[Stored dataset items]
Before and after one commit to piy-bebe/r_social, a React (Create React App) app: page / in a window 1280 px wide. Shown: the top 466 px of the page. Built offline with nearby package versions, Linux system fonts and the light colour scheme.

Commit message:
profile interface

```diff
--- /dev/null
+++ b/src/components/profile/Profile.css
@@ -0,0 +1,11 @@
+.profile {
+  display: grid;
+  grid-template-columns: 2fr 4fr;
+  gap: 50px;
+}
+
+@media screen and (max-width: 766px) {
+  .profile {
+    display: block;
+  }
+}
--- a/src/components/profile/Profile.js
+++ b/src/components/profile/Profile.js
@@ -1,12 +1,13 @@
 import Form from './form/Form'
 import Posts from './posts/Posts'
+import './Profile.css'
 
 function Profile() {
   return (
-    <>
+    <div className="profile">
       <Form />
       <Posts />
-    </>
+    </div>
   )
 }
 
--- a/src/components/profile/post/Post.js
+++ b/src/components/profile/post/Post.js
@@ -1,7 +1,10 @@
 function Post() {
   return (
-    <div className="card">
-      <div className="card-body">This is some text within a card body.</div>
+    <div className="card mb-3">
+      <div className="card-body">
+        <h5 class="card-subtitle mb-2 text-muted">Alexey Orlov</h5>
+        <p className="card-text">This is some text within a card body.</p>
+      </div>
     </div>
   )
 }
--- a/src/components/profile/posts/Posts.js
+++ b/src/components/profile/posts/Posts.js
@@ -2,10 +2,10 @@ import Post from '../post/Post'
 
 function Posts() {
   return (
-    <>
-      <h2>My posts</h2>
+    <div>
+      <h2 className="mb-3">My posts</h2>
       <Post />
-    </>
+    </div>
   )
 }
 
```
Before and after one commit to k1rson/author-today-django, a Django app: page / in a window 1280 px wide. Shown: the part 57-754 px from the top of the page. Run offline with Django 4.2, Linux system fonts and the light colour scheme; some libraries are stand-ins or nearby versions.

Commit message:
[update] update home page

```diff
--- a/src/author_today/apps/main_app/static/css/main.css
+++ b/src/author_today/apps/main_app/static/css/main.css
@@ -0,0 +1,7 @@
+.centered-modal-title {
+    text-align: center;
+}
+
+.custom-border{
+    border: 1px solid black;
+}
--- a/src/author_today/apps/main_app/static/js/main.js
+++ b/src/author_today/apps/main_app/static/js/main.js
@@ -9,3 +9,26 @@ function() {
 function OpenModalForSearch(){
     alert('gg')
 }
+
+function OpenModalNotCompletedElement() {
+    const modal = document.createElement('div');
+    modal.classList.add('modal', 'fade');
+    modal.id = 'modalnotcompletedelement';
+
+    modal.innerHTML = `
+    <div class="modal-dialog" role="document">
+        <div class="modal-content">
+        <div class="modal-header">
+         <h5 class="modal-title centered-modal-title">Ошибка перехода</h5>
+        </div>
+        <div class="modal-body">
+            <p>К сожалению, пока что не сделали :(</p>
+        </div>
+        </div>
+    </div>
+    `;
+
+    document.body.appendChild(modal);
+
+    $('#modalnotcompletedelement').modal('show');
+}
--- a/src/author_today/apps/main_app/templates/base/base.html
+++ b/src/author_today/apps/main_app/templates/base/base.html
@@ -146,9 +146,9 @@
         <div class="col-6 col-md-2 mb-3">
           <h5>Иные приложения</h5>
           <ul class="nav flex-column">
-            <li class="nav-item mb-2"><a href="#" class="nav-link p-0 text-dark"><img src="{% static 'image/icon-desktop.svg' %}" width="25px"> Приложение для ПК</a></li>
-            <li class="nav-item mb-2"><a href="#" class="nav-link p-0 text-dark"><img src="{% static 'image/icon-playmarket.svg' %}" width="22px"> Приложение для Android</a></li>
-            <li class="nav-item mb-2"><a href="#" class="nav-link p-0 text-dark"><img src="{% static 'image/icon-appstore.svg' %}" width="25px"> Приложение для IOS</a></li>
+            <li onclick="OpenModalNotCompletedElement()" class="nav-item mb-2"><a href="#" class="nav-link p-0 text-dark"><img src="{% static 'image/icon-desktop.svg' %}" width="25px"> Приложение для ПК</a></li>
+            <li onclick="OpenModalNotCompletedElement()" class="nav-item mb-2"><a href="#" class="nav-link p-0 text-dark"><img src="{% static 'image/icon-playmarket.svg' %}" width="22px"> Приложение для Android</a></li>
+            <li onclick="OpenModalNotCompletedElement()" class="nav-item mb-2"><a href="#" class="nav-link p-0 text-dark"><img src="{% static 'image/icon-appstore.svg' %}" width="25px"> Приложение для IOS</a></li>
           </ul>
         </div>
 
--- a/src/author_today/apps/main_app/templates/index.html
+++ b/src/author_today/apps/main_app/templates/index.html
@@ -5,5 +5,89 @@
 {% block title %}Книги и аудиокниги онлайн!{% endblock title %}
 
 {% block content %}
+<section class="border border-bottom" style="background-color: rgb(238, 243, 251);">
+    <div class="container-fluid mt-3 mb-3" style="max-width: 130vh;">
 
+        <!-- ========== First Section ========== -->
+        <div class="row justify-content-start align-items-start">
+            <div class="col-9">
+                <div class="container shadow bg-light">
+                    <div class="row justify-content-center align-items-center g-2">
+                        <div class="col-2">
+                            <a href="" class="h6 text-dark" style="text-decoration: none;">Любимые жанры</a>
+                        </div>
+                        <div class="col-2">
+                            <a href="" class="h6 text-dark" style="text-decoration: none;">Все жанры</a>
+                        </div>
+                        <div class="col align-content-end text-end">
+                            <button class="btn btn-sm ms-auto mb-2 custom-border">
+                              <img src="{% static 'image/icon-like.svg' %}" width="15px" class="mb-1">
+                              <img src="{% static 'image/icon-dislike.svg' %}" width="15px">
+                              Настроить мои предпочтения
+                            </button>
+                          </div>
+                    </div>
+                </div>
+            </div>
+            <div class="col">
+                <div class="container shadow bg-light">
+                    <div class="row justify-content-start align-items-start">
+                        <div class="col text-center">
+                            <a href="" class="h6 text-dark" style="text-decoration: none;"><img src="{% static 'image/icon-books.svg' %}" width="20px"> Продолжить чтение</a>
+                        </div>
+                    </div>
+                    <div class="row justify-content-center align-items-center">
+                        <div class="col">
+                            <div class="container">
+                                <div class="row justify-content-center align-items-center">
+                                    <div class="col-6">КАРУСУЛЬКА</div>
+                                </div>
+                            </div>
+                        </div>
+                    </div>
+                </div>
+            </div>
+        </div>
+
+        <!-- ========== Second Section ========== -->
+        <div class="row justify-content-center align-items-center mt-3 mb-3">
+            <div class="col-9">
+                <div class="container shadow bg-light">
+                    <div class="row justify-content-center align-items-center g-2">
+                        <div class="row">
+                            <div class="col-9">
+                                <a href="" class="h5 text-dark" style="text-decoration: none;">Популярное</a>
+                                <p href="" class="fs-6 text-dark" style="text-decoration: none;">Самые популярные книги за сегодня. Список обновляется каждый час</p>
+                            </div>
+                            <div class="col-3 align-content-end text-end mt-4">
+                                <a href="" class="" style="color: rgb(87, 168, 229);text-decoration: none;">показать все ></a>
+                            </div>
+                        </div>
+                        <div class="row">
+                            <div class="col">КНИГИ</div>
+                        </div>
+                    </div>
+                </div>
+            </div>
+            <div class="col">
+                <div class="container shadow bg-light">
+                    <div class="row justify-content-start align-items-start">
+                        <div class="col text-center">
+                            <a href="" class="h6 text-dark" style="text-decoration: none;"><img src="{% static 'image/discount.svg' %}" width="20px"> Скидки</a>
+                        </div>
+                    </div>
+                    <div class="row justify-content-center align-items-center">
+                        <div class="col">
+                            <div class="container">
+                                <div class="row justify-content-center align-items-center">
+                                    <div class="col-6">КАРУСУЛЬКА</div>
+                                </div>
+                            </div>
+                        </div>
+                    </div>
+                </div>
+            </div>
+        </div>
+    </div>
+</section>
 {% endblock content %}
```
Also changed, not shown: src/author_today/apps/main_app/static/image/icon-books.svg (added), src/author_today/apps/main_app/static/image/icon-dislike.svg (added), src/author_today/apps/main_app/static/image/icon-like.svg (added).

YOUR ASSIGNMENT:
Scan the records above for the string "className", and copy every line where it turns up.

THE ANSWER:
+    <div className="profile">
-    <div className="card">
-      <div className="card-body">This is some text within a card body.</div>
+    <div className="card mb-3">
+      <div className="card-body">
+        <p className="card-text">This is some text within a card body.</p>
+      <h2 className="mb-3">My posts</h2>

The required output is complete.